Patients included in this study were adults undergoing EVAR, who were not open-repair candidates, had AAA diameter greater than 50 mm, or had AAA growth rate greater than 10 mm per year. Patients were excluded if a fenestrated or branched endograft was used, or if the repair was performed for ruptured AAA.
EndoNaut station was used for fusion workflow. Digital subtraction angiogram performed intra-procedurally after insertion of stiff devices but prior to EVAR deployment was compared with the fusion roadmap generated pre-operatively using CT angiography. A large number of anatomical parameters were measured, including tortuosity index, length, diameter, angulation, calcification, thrombus, and distance to spine of the relevant vascular segments. Sharpest angulation, as defined by Van Keulen et al, was also calculated.
Mean displacement of the lowest renal artery ostium was 4.1 ± 2.4 mm (range, 0–11.7 mm), with a left/right displacement of 1.6 ± 1.7 mm (range, 0–6.9 mm) and a craniocaudal displacement of 3.5 ± 2.4 mm (range, 0–11.3 mm). Sharpest angulation between the aneurysmal neck and sac contributed significantly to the accuracy of fusion imaging (p = 0.00001).

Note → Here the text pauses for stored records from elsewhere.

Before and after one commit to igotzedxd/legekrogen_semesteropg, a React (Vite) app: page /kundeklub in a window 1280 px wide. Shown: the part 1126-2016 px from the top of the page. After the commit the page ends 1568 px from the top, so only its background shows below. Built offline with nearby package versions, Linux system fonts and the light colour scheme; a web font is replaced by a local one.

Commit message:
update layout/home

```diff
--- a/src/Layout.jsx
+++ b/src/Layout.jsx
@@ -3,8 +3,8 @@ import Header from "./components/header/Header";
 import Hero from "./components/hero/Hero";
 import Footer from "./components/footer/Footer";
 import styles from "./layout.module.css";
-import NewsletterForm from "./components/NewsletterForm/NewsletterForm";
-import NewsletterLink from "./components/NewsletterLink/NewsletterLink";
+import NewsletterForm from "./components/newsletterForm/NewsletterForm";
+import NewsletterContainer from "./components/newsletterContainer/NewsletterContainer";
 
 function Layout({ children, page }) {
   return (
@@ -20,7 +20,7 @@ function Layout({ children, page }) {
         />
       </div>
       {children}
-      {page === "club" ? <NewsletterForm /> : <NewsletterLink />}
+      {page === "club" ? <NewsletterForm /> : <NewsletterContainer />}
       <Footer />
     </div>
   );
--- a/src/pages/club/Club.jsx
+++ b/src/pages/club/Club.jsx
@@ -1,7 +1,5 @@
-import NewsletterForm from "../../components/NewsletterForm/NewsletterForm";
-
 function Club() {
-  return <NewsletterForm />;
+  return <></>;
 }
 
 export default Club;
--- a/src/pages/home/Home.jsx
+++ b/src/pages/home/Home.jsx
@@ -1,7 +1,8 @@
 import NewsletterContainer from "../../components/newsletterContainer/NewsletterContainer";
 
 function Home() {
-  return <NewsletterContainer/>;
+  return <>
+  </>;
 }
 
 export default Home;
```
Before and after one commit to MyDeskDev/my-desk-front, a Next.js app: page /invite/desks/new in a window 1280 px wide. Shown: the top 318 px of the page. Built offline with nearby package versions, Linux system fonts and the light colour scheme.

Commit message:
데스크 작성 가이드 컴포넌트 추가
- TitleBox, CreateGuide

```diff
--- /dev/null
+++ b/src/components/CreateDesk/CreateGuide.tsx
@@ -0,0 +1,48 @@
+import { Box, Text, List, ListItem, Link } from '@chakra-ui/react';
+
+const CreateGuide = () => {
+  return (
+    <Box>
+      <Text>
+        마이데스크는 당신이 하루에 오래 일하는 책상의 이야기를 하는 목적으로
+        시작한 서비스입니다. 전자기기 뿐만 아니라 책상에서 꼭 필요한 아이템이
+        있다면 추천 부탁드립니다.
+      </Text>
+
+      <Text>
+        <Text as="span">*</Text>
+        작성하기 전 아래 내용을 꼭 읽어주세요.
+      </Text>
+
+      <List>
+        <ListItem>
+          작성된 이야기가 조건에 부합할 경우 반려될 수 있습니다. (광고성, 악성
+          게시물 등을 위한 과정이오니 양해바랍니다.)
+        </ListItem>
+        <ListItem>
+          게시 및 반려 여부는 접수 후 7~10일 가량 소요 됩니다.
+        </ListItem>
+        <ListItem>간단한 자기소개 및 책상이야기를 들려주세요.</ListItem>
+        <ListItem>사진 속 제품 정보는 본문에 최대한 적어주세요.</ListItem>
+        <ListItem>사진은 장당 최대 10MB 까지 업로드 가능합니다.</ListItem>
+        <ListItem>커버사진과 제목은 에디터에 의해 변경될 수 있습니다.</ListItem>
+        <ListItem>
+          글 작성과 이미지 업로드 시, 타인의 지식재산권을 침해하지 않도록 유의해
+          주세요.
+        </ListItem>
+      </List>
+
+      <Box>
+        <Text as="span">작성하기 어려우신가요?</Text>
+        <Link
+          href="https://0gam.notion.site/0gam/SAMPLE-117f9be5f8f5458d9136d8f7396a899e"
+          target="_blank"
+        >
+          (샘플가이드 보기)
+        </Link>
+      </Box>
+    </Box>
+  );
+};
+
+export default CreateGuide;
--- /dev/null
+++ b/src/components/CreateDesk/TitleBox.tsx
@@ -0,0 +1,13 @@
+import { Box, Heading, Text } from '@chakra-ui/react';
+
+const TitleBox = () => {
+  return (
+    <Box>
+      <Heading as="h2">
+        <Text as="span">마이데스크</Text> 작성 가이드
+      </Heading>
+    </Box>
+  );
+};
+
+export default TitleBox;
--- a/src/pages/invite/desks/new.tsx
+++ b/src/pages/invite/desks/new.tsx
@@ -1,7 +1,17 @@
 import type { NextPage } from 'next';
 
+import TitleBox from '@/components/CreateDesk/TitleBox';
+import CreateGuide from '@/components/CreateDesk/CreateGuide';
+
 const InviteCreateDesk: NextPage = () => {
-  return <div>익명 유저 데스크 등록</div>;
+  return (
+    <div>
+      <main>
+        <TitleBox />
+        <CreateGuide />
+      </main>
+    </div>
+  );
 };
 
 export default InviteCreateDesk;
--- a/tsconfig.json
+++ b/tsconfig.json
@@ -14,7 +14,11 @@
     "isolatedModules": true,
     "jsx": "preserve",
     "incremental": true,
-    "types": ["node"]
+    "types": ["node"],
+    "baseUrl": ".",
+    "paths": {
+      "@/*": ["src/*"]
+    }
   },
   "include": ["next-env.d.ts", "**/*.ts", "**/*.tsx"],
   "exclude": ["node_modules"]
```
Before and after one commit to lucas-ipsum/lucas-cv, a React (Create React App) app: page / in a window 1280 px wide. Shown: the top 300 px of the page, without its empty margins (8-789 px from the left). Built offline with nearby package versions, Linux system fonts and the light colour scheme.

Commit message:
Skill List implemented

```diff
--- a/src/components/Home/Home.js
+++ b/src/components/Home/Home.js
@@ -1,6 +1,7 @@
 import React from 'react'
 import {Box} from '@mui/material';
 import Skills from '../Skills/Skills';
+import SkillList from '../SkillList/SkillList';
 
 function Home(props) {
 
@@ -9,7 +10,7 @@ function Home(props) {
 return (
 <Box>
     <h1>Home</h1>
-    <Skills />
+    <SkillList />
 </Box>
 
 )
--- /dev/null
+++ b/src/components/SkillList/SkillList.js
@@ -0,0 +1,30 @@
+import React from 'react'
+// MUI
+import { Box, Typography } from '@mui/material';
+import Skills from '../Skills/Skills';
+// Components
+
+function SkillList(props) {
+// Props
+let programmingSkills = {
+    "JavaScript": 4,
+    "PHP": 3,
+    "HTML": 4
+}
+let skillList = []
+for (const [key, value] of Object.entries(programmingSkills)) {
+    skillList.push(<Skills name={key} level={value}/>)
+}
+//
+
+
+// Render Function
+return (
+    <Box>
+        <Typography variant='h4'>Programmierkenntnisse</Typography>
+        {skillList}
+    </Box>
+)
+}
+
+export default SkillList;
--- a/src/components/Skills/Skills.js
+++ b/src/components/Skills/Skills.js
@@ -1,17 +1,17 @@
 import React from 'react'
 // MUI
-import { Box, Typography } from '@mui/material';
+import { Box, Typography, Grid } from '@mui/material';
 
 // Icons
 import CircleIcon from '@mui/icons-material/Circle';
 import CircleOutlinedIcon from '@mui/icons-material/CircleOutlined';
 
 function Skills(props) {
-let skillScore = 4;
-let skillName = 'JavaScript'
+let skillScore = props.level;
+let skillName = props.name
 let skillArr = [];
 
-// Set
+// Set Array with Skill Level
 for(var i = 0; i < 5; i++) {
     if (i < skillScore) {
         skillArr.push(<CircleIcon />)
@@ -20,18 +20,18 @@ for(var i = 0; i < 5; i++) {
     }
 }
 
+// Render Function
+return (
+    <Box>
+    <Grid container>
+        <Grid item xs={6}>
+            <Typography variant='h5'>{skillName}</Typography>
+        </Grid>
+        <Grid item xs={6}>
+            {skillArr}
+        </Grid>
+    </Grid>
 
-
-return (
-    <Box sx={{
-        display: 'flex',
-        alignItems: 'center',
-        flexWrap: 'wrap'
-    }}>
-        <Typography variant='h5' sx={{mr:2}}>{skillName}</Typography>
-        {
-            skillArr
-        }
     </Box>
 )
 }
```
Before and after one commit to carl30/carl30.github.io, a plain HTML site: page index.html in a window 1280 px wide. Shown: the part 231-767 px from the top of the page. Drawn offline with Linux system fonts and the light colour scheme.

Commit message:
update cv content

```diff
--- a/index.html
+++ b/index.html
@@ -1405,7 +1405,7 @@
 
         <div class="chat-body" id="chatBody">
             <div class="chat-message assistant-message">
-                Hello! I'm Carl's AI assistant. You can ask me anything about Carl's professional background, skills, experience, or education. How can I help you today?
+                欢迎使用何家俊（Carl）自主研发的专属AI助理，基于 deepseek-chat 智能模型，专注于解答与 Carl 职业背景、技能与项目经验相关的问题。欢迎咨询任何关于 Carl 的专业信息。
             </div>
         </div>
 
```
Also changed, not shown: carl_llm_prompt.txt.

CommentaryThe authors in this study quantified the degree of renal artery ostia displacement after insertion of stiff devices during EVAR. They further identified the sharpest angulation between the aneurysmal neck and sac as a significant contributor in fusion imaging accuracy. The findings support the need for better fusion imaging technology with semi-automatic intra-procedural adjustments, especially in EVAR cases with significant angulation between the aneurysmal neck and sac. The paper also underlines the importance of small-amount contrast injection prior to EVAR deployment for confirmation of major vascular ostia. Future fusion imaging technology with more adaptive intra-procedural capability, potentially with the assistance of artificial intelligence, should be validated in a similar manner with prospective design and anatomical analysis before we proceed to attempt a zero-contrast EVAR deployment.
Ningcheng (Peter) Li, MD, MS
Integrated Interventional Radiology Resident, PGY-3
Department of Interventional Radiology
Oregon Health and Science University, Dotter Interventional Institute